[Collection entries]
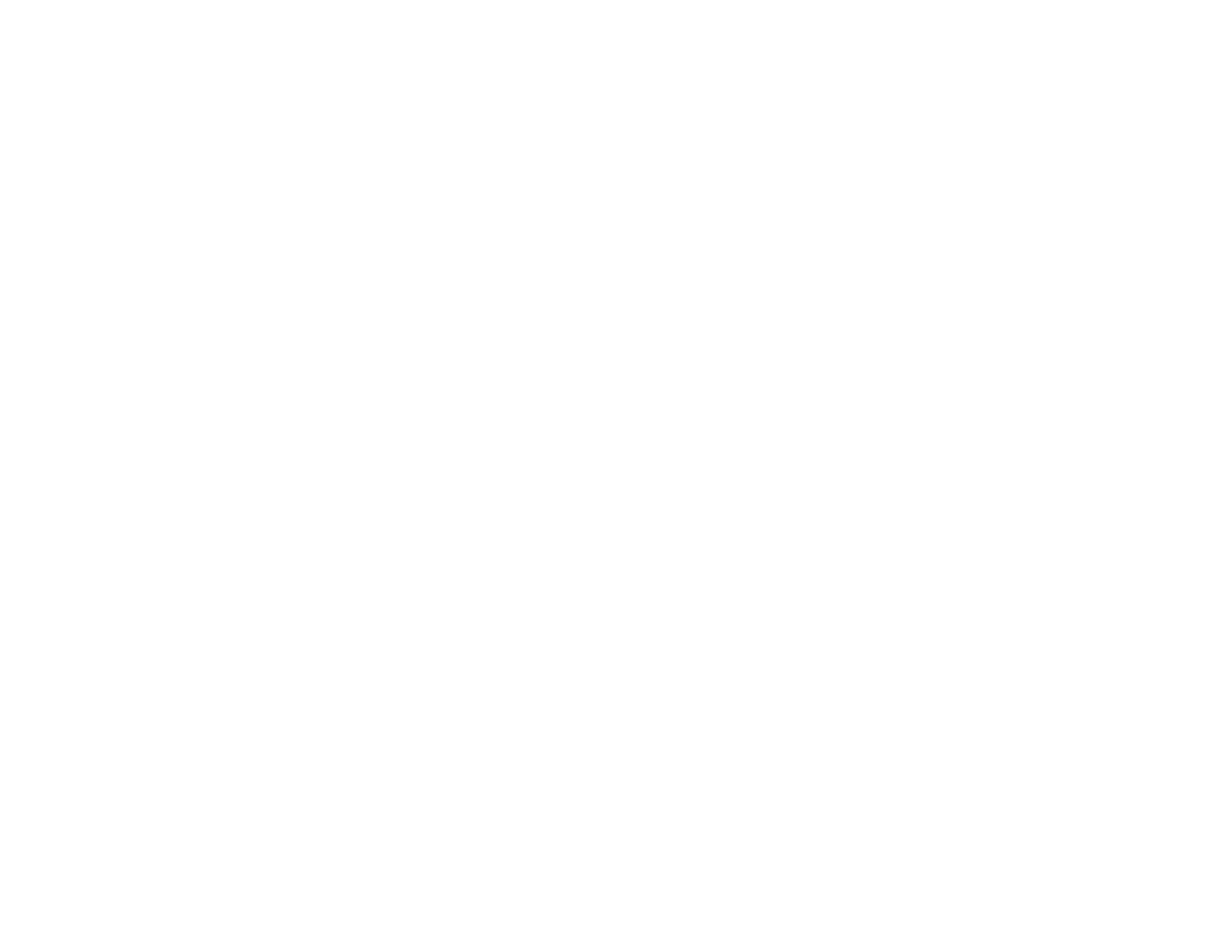
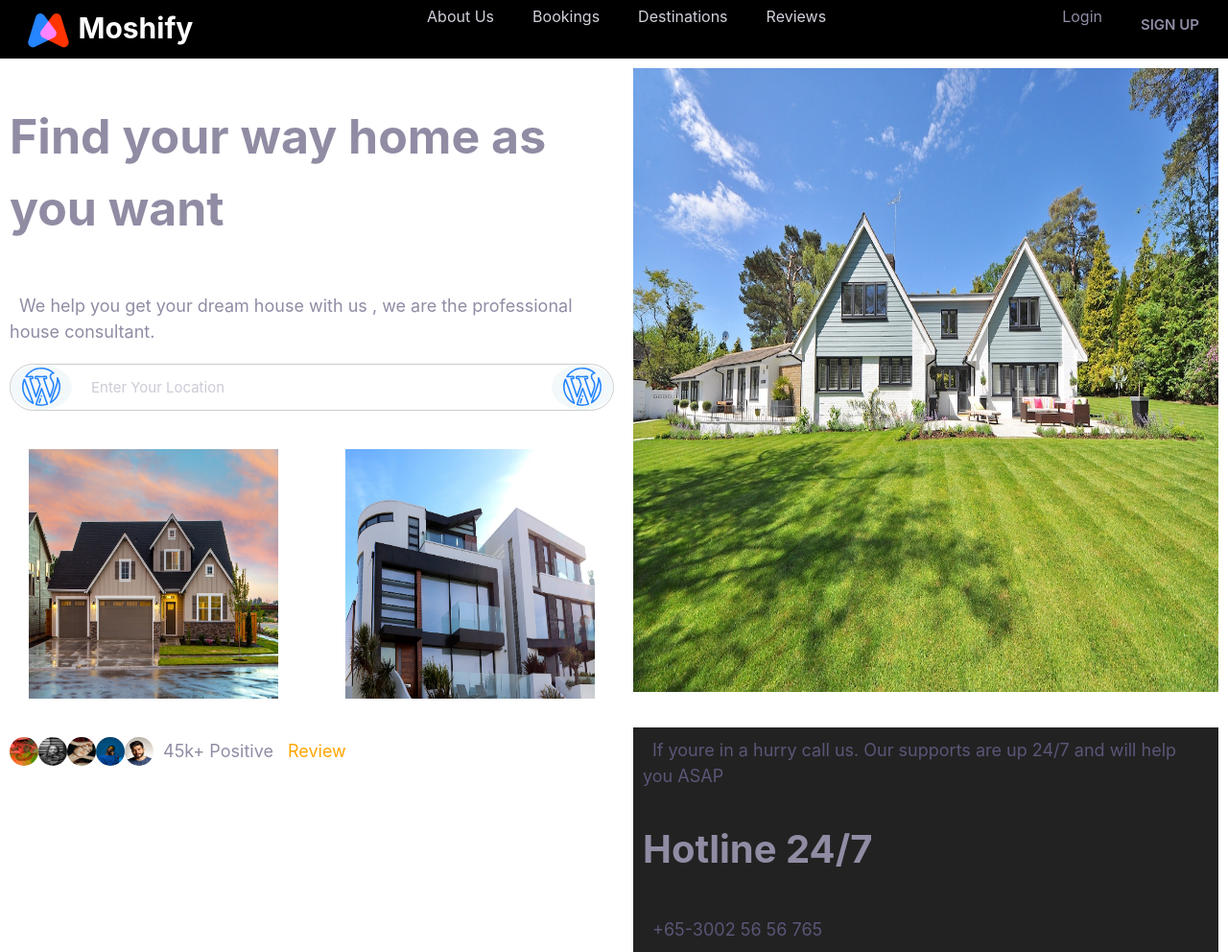
Before and after one commit to mykfrost/realestate, a plain HTML site: page index.html in a window 1280 px wide. Shown: the whole page at 96% size. Before the commit the page ends 800 px from the top, so only its background shows below. Drawn offline with Linux system fonts and the light colour scheme.

Commit message:
migratinf index.html

```diff
--- a/css/styles.css
+++ b/css/styles.css
@@ -39,12 +39,12 @@ body {
 h1,
 h2,
 h3 {
-  color: var(--color-heading);
+  color: var(--color-body);
   margin-bottom: 1em;
 }
 
 h1 {
-  font-size: 7rem;
+  font-size: 5rem;
 }
 
 h2 {
@@ -65,7 +65,7 @@ p {
   }
 
   h1 {
-    font-size: 8rem;
+    font-size: 5rem;
   }
   h2 {
     font-size: 4rem;
@@ -636,9 +636,17 @@ a {
 .container {
   max-width: 1140px;
   margin: 0 auto;
-  padding: 0;
+  padding: 1rem;
   justify-content: center;
   align-items: center;
+}
+
+@media screen and (min-width: 768px) {
+  .container {
+    justify-content: center;
+    align-items: center;
+    padding: 1rem;
+  }
 }
 
 .nav {
@@ -887,6 +895,7 @@ a {
   align-items: center;
   display: flex;
   flex-direction: column;
+  gap: 3rem;
 }
 .imgs {
   padding: 2rem;
@@ -919,7 +928,7 @@ a {
 @media screen and (min-width: 768px) {
   .house3 {
     width: 100%;
-    height: 821px;
+    height: 670px;
   }
 }
 .round-images {
@@ -947,8 +956,11 @@ p {
   padding-left: 1rem;
 }
 .dark {
+  margin-right: 1rem;
+  margin-left: 1rem;
+  padding: 1rem;
   display: block;
-  color: #777;
+  color: var(--color-body-darker);
   padding: 10px;
   background-color: #222;
 }
--- a/index.html
+++ b/index.html
@@ -8,5 +8,84 @@
     <link rel="stylesheet" href="css/styles.css" />
     <title>Real Estate</title>
   </head>
-  <body></body>
+  <body>
+    <nav class="nav collapsible">
+      <a class="nav__brand" href="/"><img src="images/logo.svg" alt="" /></a>
+      <svg class="icon icon--white nav__toggler">
+        <use xlink:href="images/sprite.svg#wordpress"></use>
+        <ul class="list nav__list collapsible__content">
+          <li class="nav__item"><a hrtoggleref="#">About Us</a></li>
+          <li class="nav__item"><a href="#">Bookings</a></li>
+          <li class="nav__item"><a href="#">Destinations</a></li>
+          <li class="nav__item"><a href="#">Reviews</a></li>
+        </ul>
+        <ul class="list nav__list collapsible__content">
+          <li class="nav__item">Login</li>
+          <li class="nav__item btn">Sign Up</li>
+        </ul>
+      </svg>
+    </nav>
+    <div class="grid grid--1x2">
+      <section>
+        <div class="container">
+          <h1>Find your way home as you want</h1>
+          <p>
+            We help you get your dream house with us , we are the professional
+            house consultant.
+          </p>
+          <div class="input-group">
+            <span class="icon-container">
+              <svg class="icon icon--primary">
+                <use xlink:href="images/sprite.svg#wordpress"></use>
+              </svg>
+            </span>
+            <input
+              type="text"
+              class="input"
+              placeholder="Enter Your Location"
+            />
+            <span class="icon-container">
+              <svg class="icon icon--primary">
+                <use xlink:href="images/sprite.svg#wordpress"></use>
+              </svg>
+            </span>
+          </div>
+          <div class="images">
+            <div><img class="imgs" src="images/house1.jpg" alt="" /></div>
+            <div><img class="imgs" src="images/house2.jpg" alt="" /></div>
+          </div>
+        </div>
+      </section>
+
+      <section>
+        <div><img class="house3" src="images/house3.jpg" alt="" /></div>
+      </section>
+
+      <section>
+        <div class="round-images">
+          <img src="images/pexels-christian-diokno-3186558.jpg" alt="" />
+          <img src="images/pexels-harshi-rateria-3438086.jpg" alt="" />
+          <img src="images/pexels-masha-raymers-2853198.jpg" alt="" />
+          <img src="images/pexels-teddy-tavan-4890733.jpg" alt="" />
+          <img src="images/pexels-italo-melo-2379005.jpg" alt="" />
+
+          <p class="review">
+            45k+ Positive
+            <span class="review_bg">Review</span>
+          </p>
+        </div>
+      </section>
+
+      <section>
+        <div class="dark">
+          <p>
+            If youre in a hurry call us. Our supports are up 24/7 and will help
+            you ASAP
+          </p>
+          <h2>Hotline 24/7</h2>
+          <p>+65-3002 56 56 765</p>
+        </div>
+      </section>
+    </div>
+  </body>
 </html>
```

> **Work to complete**:
Only the lines containing the string "body" are needed; pull them out of the records.

> **Result**:
@@ -39,12 +39,12 @@ body {
+  color: var(--color-body);
+  color: var(--color-body-darker);
-  <body></body>
+  <body>
+  </body>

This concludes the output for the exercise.